Media's hostility to Christianity
Many Christians watching commentator Brit Hume's advice to Tiger Woods on last weekend's Fox News Sunday show were convinced Mr. Hume's remarks would draw a firestorm. A few decades ago such advice would have drawn no controversy whatsoever. But in today's world -- where much of the "mainstream" media is quite comfortable bashing Christians and Christianity -- the firestorm which resulted was no surprise.
Tiger Woods' admission of cheating on his wife this past Thanksgiving resulted in much commentary including last Sunday on the Fox News Channel. This is what a very courageous Brit Hume said which created such a cascade of outrage from the left-wing media: "Whether [Tiger Woods] can recover as a person I think is a very open question, and it's a tragic situation with him. The extent to which he can recover seems to me depends on his faith. He's said to be a Buddhist. I don't think that faith offers the kind of forgiveness and redemption that is offered by the Christian faith."

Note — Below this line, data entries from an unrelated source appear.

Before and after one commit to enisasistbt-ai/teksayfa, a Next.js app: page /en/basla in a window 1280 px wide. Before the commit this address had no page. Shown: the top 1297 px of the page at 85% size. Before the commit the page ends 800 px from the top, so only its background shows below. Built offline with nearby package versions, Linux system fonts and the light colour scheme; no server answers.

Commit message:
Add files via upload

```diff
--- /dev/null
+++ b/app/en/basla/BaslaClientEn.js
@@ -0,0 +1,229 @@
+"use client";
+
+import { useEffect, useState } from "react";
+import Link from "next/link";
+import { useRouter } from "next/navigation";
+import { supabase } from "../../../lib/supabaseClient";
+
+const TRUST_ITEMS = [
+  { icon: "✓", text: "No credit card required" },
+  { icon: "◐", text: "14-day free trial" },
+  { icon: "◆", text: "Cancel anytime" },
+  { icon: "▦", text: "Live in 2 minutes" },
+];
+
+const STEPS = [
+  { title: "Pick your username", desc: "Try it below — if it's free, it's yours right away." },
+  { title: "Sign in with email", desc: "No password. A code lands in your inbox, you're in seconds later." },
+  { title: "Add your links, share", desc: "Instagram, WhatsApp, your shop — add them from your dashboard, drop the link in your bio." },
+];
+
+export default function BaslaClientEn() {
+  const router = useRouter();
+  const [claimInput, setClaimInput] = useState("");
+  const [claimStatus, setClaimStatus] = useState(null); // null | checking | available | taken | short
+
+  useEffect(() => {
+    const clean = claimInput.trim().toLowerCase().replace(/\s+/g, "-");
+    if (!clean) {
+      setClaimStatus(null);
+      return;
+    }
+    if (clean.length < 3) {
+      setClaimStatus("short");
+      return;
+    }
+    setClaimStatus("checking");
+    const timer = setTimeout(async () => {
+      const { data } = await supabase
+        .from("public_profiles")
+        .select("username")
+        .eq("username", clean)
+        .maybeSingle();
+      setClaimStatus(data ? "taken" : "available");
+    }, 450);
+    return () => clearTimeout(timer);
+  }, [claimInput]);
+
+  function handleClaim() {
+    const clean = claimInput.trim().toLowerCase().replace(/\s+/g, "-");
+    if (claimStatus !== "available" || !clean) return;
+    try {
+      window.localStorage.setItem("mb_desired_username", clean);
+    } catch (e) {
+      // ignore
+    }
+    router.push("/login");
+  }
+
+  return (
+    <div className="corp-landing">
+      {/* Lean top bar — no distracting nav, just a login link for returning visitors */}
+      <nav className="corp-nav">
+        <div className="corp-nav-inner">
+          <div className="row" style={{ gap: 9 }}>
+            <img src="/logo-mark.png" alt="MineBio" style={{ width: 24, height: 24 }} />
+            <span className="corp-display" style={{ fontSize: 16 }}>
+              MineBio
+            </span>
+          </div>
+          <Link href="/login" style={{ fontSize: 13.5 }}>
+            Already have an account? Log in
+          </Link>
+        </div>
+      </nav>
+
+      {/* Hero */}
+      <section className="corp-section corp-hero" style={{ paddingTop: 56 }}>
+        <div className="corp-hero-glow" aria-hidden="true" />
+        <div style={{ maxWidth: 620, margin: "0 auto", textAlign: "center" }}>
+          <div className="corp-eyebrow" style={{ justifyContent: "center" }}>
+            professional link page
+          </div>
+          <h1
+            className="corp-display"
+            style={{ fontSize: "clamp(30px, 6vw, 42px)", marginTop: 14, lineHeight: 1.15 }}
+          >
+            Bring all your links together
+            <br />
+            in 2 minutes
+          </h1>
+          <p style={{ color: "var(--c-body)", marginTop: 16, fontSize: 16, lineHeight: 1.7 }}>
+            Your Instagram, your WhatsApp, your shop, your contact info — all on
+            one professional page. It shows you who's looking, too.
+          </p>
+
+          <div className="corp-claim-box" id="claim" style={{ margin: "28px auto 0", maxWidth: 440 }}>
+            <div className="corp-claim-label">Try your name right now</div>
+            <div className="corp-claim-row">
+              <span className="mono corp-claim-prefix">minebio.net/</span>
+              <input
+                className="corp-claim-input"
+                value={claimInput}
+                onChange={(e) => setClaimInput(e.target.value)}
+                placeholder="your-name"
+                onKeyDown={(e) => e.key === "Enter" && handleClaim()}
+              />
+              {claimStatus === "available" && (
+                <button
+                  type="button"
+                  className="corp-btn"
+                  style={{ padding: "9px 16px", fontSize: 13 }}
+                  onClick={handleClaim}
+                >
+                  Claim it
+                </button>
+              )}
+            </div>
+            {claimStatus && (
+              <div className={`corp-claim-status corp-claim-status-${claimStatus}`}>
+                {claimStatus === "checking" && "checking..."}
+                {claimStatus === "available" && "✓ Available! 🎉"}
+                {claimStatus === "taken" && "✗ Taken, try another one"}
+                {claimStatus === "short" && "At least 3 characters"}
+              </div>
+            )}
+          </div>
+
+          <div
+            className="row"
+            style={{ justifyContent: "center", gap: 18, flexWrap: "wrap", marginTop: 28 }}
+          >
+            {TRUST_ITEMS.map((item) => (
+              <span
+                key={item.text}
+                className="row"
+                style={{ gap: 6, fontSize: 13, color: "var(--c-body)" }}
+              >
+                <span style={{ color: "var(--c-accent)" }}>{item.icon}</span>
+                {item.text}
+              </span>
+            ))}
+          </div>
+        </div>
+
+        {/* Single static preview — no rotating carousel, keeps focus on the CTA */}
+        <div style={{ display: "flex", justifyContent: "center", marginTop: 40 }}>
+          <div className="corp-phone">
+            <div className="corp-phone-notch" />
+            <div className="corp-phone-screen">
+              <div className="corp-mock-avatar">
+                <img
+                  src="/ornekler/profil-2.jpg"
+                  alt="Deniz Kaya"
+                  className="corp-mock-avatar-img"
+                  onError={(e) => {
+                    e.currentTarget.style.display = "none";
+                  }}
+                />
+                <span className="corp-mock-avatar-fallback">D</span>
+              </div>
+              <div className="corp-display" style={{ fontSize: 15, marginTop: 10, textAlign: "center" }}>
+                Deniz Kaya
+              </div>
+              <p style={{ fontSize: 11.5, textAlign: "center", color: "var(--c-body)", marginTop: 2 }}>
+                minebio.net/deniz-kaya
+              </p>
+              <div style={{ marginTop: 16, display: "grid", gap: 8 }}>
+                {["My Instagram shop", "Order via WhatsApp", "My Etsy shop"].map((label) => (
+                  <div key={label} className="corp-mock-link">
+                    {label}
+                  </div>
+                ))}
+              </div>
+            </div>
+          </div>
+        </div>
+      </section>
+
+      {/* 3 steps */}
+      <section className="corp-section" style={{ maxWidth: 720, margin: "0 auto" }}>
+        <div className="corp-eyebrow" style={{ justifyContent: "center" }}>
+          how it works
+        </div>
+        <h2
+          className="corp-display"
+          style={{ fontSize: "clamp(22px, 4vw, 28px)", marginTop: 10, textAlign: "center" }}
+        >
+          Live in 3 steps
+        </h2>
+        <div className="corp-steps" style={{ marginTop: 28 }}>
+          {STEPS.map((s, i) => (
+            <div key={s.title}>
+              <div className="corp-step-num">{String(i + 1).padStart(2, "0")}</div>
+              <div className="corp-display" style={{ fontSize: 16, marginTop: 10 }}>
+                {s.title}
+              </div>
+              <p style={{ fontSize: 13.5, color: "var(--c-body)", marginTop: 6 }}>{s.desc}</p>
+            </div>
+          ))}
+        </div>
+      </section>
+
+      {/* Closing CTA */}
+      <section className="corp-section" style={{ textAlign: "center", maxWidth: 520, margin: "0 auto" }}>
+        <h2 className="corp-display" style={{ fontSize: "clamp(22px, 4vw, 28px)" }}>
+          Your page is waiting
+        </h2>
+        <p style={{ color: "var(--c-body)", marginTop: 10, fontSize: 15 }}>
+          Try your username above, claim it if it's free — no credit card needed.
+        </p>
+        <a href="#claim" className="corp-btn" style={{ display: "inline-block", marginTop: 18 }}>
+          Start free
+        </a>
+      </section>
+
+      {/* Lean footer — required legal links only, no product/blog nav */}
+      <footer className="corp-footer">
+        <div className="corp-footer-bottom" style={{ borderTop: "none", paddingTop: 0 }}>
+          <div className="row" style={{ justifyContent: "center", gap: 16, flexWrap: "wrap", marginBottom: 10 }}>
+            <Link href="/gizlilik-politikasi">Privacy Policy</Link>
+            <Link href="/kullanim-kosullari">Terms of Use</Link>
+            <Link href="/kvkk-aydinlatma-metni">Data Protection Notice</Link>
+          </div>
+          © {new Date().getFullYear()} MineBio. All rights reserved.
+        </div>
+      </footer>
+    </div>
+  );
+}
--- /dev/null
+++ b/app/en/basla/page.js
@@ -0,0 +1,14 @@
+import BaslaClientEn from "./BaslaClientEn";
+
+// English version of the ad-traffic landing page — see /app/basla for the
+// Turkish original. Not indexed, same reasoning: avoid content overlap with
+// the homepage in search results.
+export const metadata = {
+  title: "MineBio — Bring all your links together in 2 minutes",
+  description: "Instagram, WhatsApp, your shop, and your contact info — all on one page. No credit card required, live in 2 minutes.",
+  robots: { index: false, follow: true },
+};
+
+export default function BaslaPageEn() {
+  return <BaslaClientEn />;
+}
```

Brit Hume then went on to say that his message to Tiger would be, "Tiger, turn to the Christian faith and you can make a total recovery and be a great example to the world." The expected fireworks from the God-hating community against Brit Hume began immediately and in earnest.
"The Washington Times" editorial yesterday said: "If there were doubt that much of the media is hostile to traditional faith, especially traditional Christianity, that doubt has been drowned in the wake of a vicious verbal assault on Fox News analyst Brit Hume. Histrionic fulminations against Mr. Hume's inoffensive expression of faith expose an ugly strain of anti-religious bigotry that is spreading inside this country's liberal establishment."
It is interesting that of the five commentators on the Fox News Sunday panel, two were of the Jewish faith and they seemed to have no problem with Brit Hume's remarks. However, extreme left-wingers such as "The Washington Post's" Tom Shales and some on the sparsely-watched MSNBC television network, such as Keith Olbermann and David Shuster, were highly offended with Hume's advice to Tiger Woods.
The "Post's" Tom Shales taking "a pause from writing love letters to President Obama" in the words of the "Times" editorial, said that Mr. Hume is "sinking into his own mouth-made mire" and that "darts of derision should be aimed at Hume" for "one of the most ridiculous [remarks] of the year" and demanded an apology from Brit Hume.
MSNBC's Keith Olbermann said that Mr. Hume should "keep religious advocacy out of public life since, you know, the worst examples of that are jihadists, not to mention, you know, guys who don't know their own religions or somebody else's religion like Brit Hume."
Unfortunately, such hatefulness by the left-wing media is now commonplace and is threatening religious freedom in America. As "The Washington Times" editorial concluded: "Maybe these media mavens should take Mr. Hume's advice. Their own hatefulness puts them in obvious need of the 'forgiveness and redemption' Mr. Hume kindly recommended. A little charity wouldn't hurt, either."